§ ASSIGNMENT
Go through the data and copy every line in which "center" appears.

+--

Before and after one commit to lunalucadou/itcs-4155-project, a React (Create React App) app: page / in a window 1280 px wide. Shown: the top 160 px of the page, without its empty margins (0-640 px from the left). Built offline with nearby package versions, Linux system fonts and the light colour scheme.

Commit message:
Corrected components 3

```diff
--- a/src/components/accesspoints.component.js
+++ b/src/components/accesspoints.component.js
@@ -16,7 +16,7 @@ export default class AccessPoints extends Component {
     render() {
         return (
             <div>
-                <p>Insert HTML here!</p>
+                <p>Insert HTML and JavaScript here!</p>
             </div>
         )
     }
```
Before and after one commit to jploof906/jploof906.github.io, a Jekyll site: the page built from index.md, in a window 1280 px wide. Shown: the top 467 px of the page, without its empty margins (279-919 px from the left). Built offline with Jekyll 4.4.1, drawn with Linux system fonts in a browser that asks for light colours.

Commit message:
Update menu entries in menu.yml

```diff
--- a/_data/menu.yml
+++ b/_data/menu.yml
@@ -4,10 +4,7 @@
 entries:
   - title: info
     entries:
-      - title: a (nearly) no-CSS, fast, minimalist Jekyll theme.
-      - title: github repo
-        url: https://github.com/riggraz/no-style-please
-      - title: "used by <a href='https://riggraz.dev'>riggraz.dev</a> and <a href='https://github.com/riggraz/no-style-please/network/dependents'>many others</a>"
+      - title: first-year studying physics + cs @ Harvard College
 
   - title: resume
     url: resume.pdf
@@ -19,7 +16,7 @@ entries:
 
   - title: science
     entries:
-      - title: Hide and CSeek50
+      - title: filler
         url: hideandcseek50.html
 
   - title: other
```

+--

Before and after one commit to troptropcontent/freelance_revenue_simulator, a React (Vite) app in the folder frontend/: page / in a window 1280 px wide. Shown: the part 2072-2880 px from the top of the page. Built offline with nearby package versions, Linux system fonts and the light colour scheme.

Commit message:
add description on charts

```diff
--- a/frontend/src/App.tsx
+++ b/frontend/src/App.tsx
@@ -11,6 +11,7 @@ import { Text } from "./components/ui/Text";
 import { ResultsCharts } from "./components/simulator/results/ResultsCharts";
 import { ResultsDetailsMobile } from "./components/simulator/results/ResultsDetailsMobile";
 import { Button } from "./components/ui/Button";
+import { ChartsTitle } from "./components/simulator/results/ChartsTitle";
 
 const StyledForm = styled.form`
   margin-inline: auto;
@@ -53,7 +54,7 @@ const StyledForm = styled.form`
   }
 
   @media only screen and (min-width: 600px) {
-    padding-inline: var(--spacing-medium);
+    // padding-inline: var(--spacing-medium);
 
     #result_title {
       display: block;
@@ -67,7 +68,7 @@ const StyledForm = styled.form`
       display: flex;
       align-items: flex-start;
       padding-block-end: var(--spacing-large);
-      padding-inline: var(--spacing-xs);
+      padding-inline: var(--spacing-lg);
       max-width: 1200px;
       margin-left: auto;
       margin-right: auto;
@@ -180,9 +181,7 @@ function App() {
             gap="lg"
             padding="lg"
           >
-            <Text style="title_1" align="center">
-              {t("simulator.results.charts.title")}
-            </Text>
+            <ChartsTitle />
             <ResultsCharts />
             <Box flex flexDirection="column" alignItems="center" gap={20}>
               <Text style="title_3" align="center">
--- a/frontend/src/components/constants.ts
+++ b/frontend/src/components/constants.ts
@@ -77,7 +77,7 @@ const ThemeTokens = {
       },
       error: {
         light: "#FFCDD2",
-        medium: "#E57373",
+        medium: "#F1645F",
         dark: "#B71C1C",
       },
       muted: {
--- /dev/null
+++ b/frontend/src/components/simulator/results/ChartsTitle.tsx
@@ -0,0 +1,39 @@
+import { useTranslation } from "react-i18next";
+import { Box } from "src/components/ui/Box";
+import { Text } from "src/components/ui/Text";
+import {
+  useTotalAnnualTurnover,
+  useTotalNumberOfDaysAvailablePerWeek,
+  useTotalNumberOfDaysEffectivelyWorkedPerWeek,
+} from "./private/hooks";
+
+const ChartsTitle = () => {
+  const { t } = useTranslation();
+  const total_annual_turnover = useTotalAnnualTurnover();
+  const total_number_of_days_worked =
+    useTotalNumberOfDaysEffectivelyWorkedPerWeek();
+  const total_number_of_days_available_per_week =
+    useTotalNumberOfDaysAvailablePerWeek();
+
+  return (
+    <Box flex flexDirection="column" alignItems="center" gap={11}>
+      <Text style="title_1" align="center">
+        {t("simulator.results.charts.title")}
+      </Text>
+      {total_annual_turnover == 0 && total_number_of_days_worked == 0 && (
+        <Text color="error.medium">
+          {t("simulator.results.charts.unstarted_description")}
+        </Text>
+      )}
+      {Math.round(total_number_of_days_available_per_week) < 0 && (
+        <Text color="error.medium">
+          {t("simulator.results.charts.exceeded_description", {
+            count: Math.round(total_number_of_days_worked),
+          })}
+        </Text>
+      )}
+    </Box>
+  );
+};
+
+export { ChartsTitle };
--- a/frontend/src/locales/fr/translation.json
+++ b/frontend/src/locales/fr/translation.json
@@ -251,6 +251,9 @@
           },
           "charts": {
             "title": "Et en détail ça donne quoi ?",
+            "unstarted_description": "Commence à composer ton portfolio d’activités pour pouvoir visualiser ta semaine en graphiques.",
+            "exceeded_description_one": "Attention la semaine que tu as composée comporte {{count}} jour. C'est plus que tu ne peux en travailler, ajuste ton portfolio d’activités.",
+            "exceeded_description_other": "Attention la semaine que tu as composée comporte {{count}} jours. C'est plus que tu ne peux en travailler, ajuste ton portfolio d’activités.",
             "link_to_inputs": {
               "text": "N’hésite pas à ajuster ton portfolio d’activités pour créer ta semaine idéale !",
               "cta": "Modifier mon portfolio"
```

+--

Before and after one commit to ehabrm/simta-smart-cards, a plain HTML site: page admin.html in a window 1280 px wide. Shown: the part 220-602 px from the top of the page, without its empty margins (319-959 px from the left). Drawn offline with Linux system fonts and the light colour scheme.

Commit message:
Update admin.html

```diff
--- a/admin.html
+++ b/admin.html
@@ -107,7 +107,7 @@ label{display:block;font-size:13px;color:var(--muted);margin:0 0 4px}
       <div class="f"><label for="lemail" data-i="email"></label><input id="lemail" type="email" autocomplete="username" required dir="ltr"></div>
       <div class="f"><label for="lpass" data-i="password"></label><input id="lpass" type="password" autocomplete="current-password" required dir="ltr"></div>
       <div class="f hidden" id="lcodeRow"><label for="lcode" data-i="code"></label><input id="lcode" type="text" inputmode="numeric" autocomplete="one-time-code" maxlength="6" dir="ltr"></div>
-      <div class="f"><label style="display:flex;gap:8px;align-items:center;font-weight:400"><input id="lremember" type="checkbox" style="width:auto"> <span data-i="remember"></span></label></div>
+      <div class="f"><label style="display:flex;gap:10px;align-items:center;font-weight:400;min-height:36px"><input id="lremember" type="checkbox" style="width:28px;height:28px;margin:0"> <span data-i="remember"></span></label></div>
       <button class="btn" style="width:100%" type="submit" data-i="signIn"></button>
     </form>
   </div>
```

+--

§ THE COMPLETED TASK
-            <Text style="title_1" align="center">
             <Box flex flexDirection="column" alignItems="center" gap={20}>
               <Text style="title_3" align="center">
+    <Box flex flexDirection="column" alignItems="center" gap={11}>
+      <Text style="title_1" align="center">
-      <div class="f"><label style="display:flex;gap:8px;align-items:center;font-weight:400"><input id="lremember" type="checkbox" style="width:auto"> <span data-i="remember"></span></label></div>
+      <div class="f"><label style="display:flex;gap:10px;align-items:center;font-weight:400;min-height:36px"><input id="lremember" type="checkbox" style="width:28px;height:28px;margin:0"> <span data-i="remember"></span></label></div>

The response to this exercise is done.